Flaherty's best-known character from his Second City days is Count Floyd, who hosted Second City TV's recurring parody segment "Monster, Horror, Chiller, Theatre." Featured on this segment were such "horror films" as "Dr. Tongue's 3-D House of Stewardesses" and "Tip O'Neill's 3-D House of Representatives," where then Speaker of the House Tip O'Neill was played by John Candy. Flaherty later donned Count Floyd's black cape and faux Transylvanian accent to reprise the role in the television series The Completely Mental Misadventures of Ed Grimley and in the made-for-television movie Must Be Santa.
BIOGRAPHICAL AND CRITICAL SOURCES:
Cincinnati Post, August 26, 2000, "Joe Flaherty Back in Ditzy Dad Role," p. 13C.
Cinema Canada, February, 1984, Andrew Dowler, review of Going Berserk, pp. 19-20.
Dayton Daily News, August 29, 2000, review of Freaks and Geeks, p. 8C.
Edmonton Sun (Edmonton, Alberta, Canada), Steve Tilley, "Hooping It up with Saint Joe."
Life, October, 1982, Norman Seeff and Cyndi Stivers, review of Second City TV, pp. 65-72.
Los Angeles Magazine, June, 1989, Dick Lochte, review of For a Good Time Call . . . 451-0621, pp. 198-199.
Los Angeles Times, December 11, 1983, Lawrence Christon, review of Second City TV, p. 1.
Maclean's, August 31, 1981, Lawrence O'Toole, review of SCTV Network 90, p. 60; June 9, 1986, Brian D. Johnson, "From Gags to Riches," pp. 38-41.
Multichannel News, October 8, 1990, Kim Mitchell, review of Maniac Mansion, p. 12.
Newsweek, March 30, 1981, Harry F. Waters, review of Second City TV, pp. 83-84.
New York, January 10, 1983, James Wolcott, review of SCTV Network, pp. 64-65.
New York Times, October 29, 1983, Janet Maslin, review of Going Berserk, pp. 18-19; November 24, 1983, John O'Connor, review of Second City TV, p. C24; October 6, 1986, John J. O'Connor, review of Really Weird Tales, pp. 25, C18; September 21, 1988, John J. O'Connor, review of Best of SCTV, pp. 16, C22; November 16, 1988, John J. O'Connor, review of Second City's Fifteenth Anniversary Special, pp. B4, C26; June 2, 1989, John J. O'Connor, review of Looking for Miraclesto, pp. B2, C30.
People, November 21, 1983, review of Going Berserk, p. 10; October 1, 1990, review of Maniac Mansion, p. 12.

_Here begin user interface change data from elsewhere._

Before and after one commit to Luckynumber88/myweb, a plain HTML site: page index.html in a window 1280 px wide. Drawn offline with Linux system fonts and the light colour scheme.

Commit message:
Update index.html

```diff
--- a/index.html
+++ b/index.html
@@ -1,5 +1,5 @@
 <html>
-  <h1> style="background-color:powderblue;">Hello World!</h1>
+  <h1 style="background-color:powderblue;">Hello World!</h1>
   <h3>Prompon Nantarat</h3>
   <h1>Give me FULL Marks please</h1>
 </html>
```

Record (Bergen County, NJ), August 28, 2000, Dave Mason, review of Freaks and Geeks, p. L9.
Star-Ledger (Newark, NJ), June 17, 2001, Steve Hedgpeth, "Joe Flaherty: Chatscan," p. 28.

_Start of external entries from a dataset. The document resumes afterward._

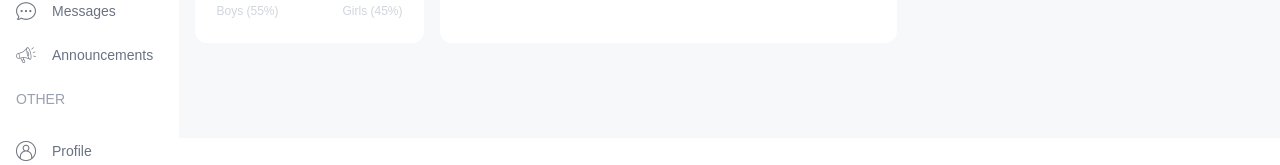
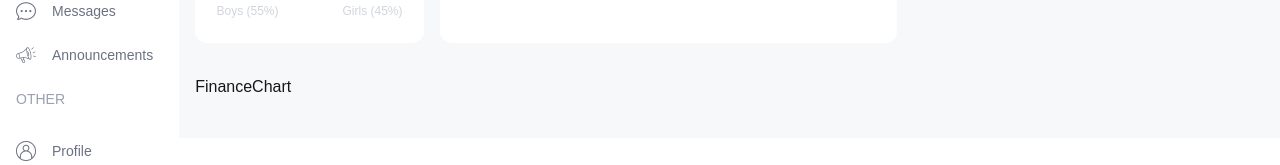
Before and after one commit to riponmondalbd/next-gen-school, a Next.js app: page /admin in a window 1280 px wide. Shown: the part 662-827 px from the top of the page. Built offline with nearby package versions, Linux system fonts and the light colour scheme.

Commit message:
FinanceChart --> make components admin page --> add financeChart component to admin page

```diff
--- a/src/app/(dashboard)/admin/page.tsx
+++ b/src/app/(dashboard)/admin/page.tsx
@@ -1,5 +1,6 @@
 import AttendanceChart from "@/components/AttendanceChart";
 import CountChart from "@/components/CountChart";
+import FinanceChart from "@/components/FinanceChart";
 import UserCard from "@/components/UserCard";
 
 export default function AdminPage() {
@@ -26,6 +27,9 @@ export default function AdminPage() {
           </div>
         </div>
         {/* bottom charts */}
+        <div className="w-full h-[500px]">
+          <FinanceChart />
+        </div>
       </div>
       {/* right side of main content  */}
       <div className="w-full lg:w-1/3">r</div>
--- /dev/null
+++ b/src/components/FinanceChart.tsx
@@ -0,0 +1,5 @@
+"use client";
+
+export default function FinanceChart() {
+  return <div>FinanceChart</div>;
+}
```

Time, November 9, 1981, Jay Cocks, review of SecondCity TV, p. 112; October 29, 1990, Richard Zoglin, review of Maniac Mansion, p. 95.
Toronto Sun, March 31, 1997, Jim Slotek, "Scary Stuff, Huh, Joe Flaherty?"; May 17, 2002, Jim Slotek, "School's a Joke for Flaherty."
US Weekly, June 25, 2001, Tom Conroy, review of GoFish, p. 73.
Variety, July 27, 1988, review of Limited Partners, p. 50; September 3, 1990, review of Partners in Life, p. 81; September 17, 1990, review of Maniac Mansion, p. 105; May 22, 1995, Todd Everett, review of The Show Formerly Known as the Martin Short Show, pp. 41-42.
Winston-Salem Journal, June 17, 2001, Tim Clodfelter, "Actor/Comedian Continues to Mature in New Sitcom on NBC," p. D1.
SCTV Episode Guide,http://sctvguide.ca (March 31, 2003).
TV Acres,http://www.tvacres.com/ (March 31, 2003), "Horror Show Hosts: Count Floyd."
TV Tome,http://www.tvtome.com/ (March 27, 2003), "Joe Flaherty."*